## [ACTIVITY]
Copy out, exactly, the first line of the entries below and every line after it through the one containing "Permitir crear tipos".

## [MATERIAL FOR THIS TASK]
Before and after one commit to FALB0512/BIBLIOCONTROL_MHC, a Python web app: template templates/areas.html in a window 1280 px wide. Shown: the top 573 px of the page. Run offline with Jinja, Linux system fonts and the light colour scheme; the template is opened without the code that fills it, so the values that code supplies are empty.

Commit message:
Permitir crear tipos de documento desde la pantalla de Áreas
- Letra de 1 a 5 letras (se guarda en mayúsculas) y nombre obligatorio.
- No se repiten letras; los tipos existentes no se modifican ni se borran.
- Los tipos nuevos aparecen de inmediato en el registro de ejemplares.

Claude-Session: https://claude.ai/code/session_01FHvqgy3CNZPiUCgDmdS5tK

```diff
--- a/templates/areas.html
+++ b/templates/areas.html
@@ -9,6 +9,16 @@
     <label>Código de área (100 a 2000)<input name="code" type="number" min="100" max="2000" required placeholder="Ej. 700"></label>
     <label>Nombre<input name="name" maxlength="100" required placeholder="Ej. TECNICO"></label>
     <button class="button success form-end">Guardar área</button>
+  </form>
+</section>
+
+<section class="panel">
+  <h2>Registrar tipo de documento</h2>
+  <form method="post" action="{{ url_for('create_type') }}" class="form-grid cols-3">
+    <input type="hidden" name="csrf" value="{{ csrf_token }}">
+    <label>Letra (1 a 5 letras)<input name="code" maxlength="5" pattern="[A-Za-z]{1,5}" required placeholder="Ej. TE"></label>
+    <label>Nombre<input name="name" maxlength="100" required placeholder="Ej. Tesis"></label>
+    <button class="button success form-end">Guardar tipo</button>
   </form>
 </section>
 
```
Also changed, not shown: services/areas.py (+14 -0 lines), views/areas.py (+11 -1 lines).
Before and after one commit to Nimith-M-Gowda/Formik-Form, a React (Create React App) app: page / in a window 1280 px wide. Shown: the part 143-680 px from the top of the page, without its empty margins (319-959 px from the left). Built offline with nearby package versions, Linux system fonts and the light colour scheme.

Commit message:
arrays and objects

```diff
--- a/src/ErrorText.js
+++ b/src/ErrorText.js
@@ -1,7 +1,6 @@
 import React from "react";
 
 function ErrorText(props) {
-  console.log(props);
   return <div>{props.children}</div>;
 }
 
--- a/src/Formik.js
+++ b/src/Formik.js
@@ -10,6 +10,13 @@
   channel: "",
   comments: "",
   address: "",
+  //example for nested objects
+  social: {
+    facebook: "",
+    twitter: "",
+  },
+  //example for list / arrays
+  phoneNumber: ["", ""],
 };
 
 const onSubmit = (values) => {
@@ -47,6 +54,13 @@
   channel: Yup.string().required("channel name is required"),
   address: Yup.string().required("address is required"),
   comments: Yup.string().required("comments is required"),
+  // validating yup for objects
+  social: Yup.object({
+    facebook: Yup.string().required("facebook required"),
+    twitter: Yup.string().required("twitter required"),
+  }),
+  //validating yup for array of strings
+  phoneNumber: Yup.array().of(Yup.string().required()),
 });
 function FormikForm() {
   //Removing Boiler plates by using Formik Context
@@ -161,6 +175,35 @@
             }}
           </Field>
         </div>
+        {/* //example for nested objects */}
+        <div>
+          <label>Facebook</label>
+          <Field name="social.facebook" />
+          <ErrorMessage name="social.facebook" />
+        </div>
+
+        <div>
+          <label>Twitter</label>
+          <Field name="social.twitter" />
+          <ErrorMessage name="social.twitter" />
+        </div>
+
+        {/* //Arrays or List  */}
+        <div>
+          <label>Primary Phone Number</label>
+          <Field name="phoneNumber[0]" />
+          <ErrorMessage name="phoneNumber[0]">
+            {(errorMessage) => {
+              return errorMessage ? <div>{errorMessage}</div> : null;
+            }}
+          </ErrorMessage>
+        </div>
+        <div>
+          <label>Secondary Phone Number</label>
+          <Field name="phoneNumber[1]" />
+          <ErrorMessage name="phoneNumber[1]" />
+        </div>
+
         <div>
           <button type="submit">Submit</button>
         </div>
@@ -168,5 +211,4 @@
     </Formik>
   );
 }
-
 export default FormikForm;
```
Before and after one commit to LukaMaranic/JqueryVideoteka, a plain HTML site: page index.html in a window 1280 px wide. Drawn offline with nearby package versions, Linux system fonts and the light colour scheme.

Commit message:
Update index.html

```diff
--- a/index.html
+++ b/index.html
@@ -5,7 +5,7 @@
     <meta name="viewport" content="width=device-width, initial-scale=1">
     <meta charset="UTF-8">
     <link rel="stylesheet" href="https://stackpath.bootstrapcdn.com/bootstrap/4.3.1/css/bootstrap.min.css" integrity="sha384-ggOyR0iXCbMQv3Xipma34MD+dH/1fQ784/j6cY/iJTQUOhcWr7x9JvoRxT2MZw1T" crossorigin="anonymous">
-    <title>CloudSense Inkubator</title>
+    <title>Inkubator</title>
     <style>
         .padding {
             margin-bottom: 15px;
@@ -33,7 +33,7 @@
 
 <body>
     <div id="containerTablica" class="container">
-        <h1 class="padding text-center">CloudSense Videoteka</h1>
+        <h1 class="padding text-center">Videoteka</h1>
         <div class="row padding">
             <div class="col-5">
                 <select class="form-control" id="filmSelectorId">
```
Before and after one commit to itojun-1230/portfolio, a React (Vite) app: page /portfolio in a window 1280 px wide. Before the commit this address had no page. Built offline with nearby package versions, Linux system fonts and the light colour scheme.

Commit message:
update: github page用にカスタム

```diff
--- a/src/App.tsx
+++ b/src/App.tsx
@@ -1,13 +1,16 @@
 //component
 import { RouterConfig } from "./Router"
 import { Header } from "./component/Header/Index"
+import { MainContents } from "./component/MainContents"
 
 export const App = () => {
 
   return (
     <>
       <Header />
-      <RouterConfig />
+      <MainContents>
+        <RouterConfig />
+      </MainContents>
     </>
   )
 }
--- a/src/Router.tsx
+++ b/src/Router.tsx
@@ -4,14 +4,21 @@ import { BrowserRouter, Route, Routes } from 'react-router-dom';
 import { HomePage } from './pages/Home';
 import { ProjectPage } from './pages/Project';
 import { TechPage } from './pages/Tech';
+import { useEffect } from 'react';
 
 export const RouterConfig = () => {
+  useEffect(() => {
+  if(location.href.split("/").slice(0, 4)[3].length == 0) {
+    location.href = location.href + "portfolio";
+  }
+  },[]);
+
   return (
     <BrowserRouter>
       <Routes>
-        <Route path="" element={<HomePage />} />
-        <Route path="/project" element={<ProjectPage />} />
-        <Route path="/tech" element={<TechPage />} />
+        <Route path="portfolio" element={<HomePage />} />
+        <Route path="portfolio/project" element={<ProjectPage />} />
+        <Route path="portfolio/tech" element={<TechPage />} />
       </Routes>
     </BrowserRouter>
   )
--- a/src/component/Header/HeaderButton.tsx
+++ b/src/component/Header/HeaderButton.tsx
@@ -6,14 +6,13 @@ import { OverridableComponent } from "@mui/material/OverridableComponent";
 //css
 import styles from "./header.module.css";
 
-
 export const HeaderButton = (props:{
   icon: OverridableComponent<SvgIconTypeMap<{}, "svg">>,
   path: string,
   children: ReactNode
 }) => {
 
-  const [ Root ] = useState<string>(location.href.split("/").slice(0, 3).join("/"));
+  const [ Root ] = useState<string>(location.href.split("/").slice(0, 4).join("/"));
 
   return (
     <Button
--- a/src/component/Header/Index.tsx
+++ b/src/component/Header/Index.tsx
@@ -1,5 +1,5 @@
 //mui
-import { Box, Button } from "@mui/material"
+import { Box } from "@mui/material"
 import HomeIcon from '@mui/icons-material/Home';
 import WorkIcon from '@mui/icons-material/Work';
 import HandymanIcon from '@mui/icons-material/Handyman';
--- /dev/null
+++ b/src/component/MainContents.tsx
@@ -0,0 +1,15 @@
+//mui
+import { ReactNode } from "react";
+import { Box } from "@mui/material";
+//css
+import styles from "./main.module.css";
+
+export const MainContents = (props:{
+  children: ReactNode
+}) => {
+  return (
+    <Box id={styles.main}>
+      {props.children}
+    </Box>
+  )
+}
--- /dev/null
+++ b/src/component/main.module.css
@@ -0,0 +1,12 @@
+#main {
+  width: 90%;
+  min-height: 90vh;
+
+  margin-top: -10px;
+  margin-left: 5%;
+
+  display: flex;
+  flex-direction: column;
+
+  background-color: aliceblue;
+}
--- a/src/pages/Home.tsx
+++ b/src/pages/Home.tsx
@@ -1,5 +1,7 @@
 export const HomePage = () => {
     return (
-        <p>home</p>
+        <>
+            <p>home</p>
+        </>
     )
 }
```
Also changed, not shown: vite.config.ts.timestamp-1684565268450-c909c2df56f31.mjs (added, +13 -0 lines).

## [SOLVED EXERCISE]
Before and after one commit to FALB0512/BIBLIOCONTROL_MHC, a Python web app: template templates/areas.html in a window 1280 px wide. Shown: the top 573 px of the page. Run offline with Jinja, Linux system fonts and the light colour scheme; the template is opened without the code that fills it, so the values that code supplies are empty.

Commit message:
Permitir crear tipos de documento desde la pantalla de Áreas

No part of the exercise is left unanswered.